Although fashion is always moving forward – think Alexander Wang’s innovative fabrics that change when heated – it always finds itself coming full circle to the same ideas and motifs. Season after season, designers return to their crutch of lace, leopard print and leather, and yes, they (sometimes) do new things with them, but inevitably the same ideas do crop up every fashion week merry-go-round. Fashion is forward-thinking and reactive, but with pressure to design up to 10 collections a year for some of the biggest players, it is understandable that not everyone can be Wang (who designs upwards of eight collections a year, not counting his recently announced H&M collaboration).
Speak of fashion carousels and you can’t ignore Marc Jacobs’ last show for Louis Vuitton, which revisited his iconic sets, designs and silhouettes from his 16 year reign at the creative helm of the French brand, and never has a collection all in black had more panache. The pieces were, of course, widely shot by fashion publications around the world, their dark sequined allure lighting up the pages of magazines and shimmering sombrely on the red carpet. As with every collection, there were numerous inspirations behind it and a young Kate Moss shot by the one-and-only Corinne Day in 1990 has airs of the show’s feel.

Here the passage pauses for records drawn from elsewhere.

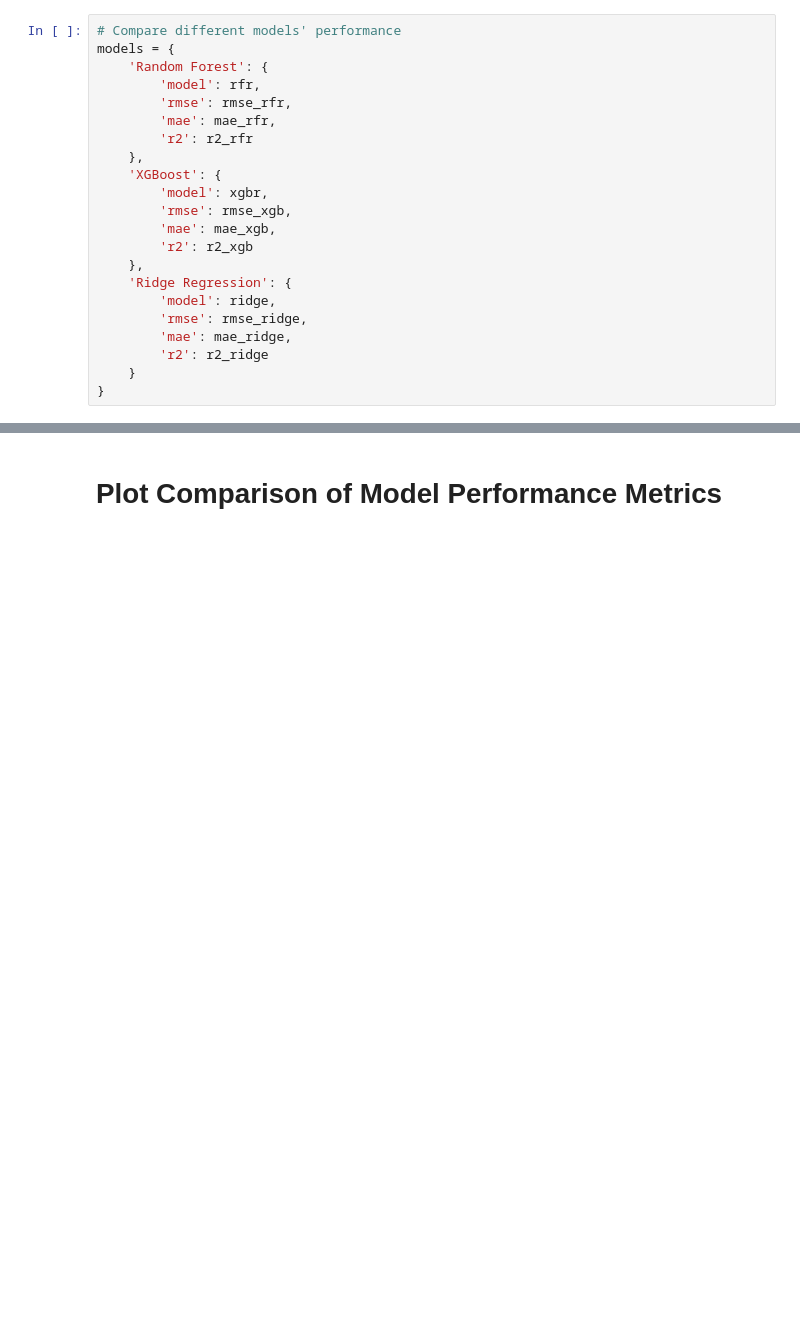
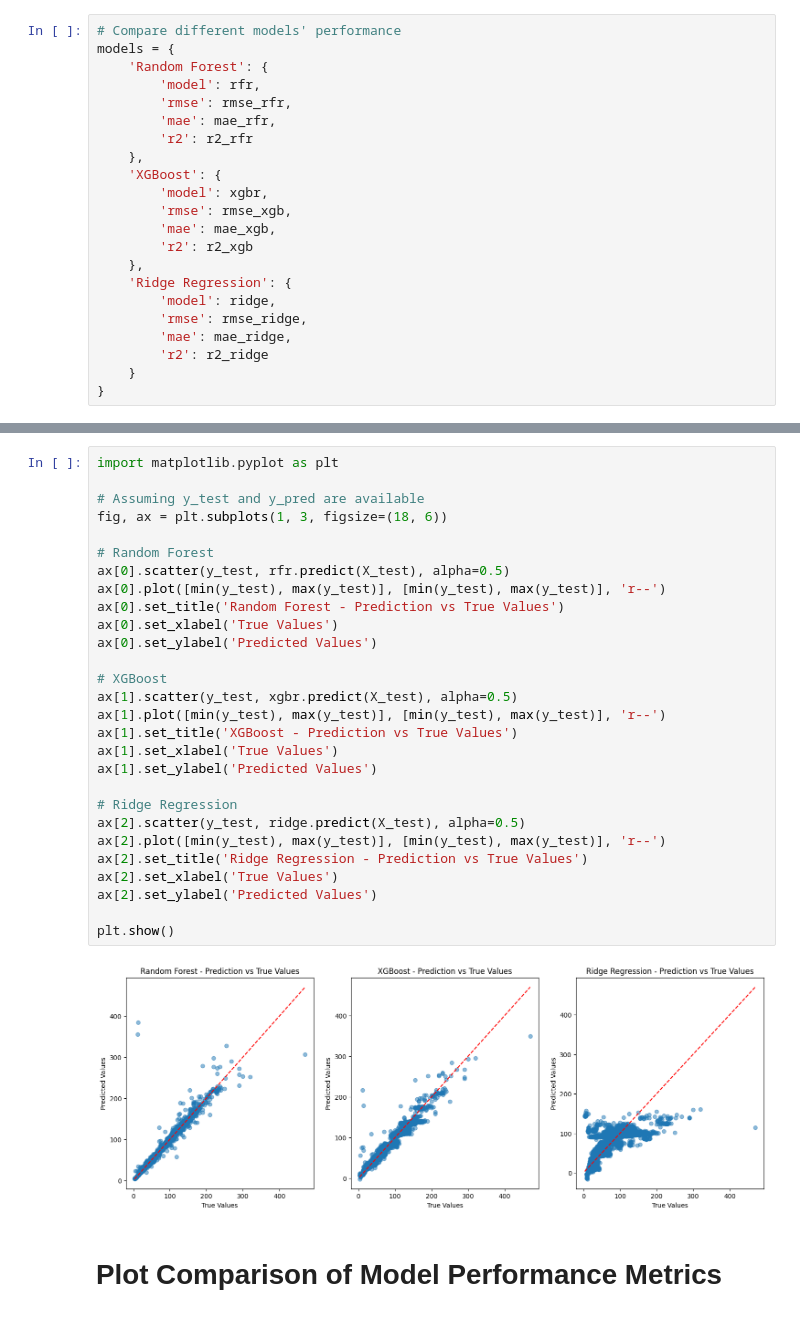
Before and after one commit to myself-aas/Comparative-Analysis-of-Regression-Models-for-Commodity-Price-Prediction, a Jupyter notebook: commodity_price_prediction.ipynb, the cells around one changed output, grey strips where cells are left out. Drawn from its saved outputs; the diff is of its cells as text; blank space fills up the shorter version.

```diff
--- a/commodity_price_prediction.ipynb
+++ b/commodity_price_prediction.ipynb
@@ -1188,3 +1269,33 @@ models = {
+# %%
+import matplotlib.pyplot as plt
+
+# Assuming y_test and y_pred are available
+fig, ax = plt.subplots(1, 3, figsize=(18, 6))
+
+# Random Forest
+ax[0].scatter(y_test, rfr.predict(X_test), alpha=0.5)
+ax[0].plot([min(y_test), max(y_test)], [min(y_test), max(y_test)], 'r--')
+ax[0].set_title('Random Forest - Prediction vs True Values')
+ax[0].set_xlabel('True Values')
+ax[0].set_ylabel('Predicted Values')
+
+# XGBoost
+ax[1].scatter(y_test, xgbr.predict(X_test), alpha=0.5)
+ax[1].plot([min(y_test), max(y_test)], [min(y_test), max(y_test)], 'r--')
+ax[1].set_title('XGBoost - Prediction vs True Values')
+ax[1].set_xlabel('True Values')
+ax[1].set_ylabel('Predicted Values')
+
+# Ridge Regression
+ax[2].scatter(y_test, ridge.predict(X_test), alpha=0.5)
+ax[2].plot([min(y_test), max(y_test)], [min(y_test), max(y_test)], 'r--')
+ax[2].set_title('Ridge Regression - Prediction vs True Values')
+ax[2].set_xlabel('True Values')
+ax[2].set_ylabel('Predicted Values')
+
+plt.show()
+# %% [output]
+[figure, added]
 # %% [markdown]
 # Plot Comparison of Model Performance Metrics
 # %%
```
Also changed, not shown: parts of 8 cells of this notebook, 4 other files.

The question is: is this an intentional reference or a classic example of fashion coming full circle? Did Marc pounce upon the insouciance of the picture, or just the general attitude of one of his many muses? And if the latter, then did Vogue Paris use the photograph as inspiration for its shoot with Edie Campbell? Probably, but even so, it is a coincidence, especially considering that when you put Kate Moss and Corinne Day together in a sentence, this is not the image that springs to mind. That’s nothing against the image, but rather a comment of the incredible work these two produced together. In the 24 years since Corinne incarnated Kate’s personality in black and white, fashion has come right back to this place again. Just look at her footwear as a classic example. The only difference: on a Nineties Kate Moss, Birkenstocks actually look vaguely good.